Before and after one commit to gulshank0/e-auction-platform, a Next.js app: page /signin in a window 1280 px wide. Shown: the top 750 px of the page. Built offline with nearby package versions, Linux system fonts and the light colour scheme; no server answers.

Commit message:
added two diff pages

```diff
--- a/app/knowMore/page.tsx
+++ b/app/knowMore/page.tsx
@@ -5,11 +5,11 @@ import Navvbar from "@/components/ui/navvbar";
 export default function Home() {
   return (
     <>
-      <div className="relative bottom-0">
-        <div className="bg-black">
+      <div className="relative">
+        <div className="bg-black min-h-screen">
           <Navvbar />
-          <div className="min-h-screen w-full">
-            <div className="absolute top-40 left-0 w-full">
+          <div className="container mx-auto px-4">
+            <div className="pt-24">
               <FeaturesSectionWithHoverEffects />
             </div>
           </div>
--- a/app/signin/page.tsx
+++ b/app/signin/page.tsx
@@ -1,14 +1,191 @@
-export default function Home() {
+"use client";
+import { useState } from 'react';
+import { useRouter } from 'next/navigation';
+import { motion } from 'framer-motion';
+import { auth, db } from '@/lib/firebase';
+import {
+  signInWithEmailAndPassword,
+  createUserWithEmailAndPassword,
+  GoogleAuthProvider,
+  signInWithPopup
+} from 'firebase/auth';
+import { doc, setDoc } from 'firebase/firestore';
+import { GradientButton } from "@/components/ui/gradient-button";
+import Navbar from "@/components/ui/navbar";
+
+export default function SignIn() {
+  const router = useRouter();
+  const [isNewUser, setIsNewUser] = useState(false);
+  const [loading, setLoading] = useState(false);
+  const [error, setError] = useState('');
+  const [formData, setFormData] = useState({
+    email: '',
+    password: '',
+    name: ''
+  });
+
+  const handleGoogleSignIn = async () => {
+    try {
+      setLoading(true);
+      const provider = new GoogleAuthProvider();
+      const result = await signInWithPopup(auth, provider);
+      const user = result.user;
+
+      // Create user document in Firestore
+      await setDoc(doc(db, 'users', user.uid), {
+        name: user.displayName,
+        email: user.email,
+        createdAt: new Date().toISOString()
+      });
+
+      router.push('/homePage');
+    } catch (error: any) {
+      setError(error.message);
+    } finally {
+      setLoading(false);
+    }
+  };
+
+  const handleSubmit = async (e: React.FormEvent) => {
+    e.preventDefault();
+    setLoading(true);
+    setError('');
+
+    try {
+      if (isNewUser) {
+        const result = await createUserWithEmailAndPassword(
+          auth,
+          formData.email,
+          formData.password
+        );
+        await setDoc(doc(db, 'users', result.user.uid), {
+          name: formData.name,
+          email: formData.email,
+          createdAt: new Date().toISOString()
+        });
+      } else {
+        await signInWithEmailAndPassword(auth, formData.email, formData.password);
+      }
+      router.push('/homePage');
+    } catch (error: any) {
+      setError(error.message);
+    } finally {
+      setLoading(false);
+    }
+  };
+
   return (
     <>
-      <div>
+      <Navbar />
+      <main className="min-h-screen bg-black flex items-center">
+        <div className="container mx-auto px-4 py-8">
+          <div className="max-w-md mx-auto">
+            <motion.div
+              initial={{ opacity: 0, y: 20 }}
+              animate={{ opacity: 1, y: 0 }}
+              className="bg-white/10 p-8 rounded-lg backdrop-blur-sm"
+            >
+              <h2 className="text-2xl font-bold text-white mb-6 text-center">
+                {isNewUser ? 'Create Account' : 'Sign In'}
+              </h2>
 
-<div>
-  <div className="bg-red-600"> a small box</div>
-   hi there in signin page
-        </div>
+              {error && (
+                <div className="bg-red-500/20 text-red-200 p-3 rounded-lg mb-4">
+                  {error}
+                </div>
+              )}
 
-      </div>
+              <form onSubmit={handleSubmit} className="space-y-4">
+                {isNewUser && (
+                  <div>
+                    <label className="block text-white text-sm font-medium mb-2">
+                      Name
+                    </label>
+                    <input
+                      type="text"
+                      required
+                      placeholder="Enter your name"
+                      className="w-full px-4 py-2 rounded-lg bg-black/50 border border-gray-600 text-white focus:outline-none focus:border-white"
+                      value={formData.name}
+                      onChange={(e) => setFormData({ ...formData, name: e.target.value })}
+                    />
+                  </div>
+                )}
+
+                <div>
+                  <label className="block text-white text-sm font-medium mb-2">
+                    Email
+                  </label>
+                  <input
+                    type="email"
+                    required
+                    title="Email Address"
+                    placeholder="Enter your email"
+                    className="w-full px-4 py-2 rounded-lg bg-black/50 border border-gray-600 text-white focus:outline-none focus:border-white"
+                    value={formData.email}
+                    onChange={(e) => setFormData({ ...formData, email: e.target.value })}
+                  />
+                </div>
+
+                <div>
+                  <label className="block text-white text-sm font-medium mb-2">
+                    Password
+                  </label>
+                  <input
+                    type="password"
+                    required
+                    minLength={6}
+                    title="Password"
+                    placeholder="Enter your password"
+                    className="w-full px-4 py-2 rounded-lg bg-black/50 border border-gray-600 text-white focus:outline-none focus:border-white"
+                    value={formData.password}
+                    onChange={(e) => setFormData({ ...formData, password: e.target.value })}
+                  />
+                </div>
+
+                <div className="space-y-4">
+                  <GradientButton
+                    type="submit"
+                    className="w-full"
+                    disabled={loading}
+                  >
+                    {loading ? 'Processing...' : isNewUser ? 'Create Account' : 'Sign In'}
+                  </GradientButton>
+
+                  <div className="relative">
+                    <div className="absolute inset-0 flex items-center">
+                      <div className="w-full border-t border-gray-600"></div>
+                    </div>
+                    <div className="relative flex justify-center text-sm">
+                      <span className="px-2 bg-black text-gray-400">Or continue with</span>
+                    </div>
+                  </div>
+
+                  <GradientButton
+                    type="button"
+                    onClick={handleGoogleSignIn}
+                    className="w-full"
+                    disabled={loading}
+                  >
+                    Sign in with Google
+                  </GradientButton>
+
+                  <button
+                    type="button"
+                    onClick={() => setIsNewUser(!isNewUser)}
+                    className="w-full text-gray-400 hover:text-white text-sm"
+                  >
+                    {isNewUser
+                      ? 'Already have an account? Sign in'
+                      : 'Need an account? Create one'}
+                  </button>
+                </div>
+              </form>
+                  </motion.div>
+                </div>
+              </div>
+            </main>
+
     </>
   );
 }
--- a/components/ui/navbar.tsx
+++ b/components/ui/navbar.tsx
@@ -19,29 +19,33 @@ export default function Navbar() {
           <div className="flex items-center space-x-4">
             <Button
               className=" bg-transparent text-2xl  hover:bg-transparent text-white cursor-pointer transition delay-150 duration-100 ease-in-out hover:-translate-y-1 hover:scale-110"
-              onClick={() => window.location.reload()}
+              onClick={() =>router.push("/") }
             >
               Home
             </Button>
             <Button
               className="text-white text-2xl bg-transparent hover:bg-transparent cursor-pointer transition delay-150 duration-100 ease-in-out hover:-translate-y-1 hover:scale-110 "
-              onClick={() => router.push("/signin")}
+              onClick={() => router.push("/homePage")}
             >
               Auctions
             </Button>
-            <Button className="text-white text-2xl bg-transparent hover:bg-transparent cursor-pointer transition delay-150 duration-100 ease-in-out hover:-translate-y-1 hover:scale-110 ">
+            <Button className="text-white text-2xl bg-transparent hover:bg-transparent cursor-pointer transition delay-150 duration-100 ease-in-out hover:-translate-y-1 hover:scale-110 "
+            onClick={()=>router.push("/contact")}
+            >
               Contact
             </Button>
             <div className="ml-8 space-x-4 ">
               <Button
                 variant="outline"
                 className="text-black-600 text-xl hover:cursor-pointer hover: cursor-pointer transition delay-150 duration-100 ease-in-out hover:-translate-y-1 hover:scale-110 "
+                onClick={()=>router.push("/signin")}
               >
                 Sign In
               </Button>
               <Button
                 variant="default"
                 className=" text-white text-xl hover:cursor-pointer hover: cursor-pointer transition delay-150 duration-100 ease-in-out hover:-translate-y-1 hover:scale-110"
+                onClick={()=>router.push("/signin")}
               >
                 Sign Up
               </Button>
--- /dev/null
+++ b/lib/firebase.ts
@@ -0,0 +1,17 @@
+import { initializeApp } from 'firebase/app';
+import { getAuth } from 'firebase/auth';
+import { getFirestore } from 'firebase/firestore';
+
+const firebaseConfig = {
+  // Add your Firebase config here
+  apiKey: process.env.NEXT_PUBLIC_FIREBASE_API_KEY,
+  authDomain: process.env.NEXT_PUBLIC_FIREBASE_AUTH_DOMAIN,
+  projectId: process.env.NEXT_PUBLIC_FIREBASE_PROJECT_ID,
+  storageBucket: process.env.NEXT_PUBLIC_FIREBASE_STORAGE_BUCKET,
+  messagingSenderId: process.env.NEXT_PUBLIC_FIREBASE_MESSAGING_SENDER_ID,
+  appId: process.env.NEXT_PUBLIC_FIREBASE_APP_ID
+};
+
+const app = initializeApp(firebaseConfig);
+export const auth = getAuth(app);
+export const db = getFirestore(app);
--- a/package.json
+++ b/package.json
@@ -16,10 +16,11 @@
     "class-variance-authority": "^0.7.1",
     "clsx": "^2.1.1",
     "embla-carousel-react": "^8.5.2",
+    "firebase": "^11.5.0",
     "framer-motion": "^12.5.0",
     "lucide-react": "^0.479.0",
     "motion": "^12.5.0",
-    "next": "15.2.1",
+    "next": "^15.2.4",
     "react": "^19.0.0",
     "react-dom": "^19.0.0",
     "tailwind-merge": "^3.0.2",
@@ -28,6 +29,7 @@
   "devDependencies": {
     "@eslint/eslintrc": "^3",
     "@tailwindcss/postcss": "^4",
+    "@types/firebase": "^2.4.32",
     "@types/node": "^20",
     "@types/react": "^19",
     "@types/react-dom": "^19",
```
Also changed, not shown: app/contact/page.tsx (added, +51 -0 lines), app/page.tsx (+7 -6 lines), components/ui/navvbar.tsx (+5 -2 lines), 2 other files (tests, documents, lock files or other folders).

▸ What is being asked
Among the lines of the data, identify those with the word "motion". Copy each of them.

▸ Expected answer
+import { motion } from 'framer-motion';
+            <motion.div
+                  </motion.div>
     "framer-motion": "^12.5.0",
     "motion": "^12.5.0",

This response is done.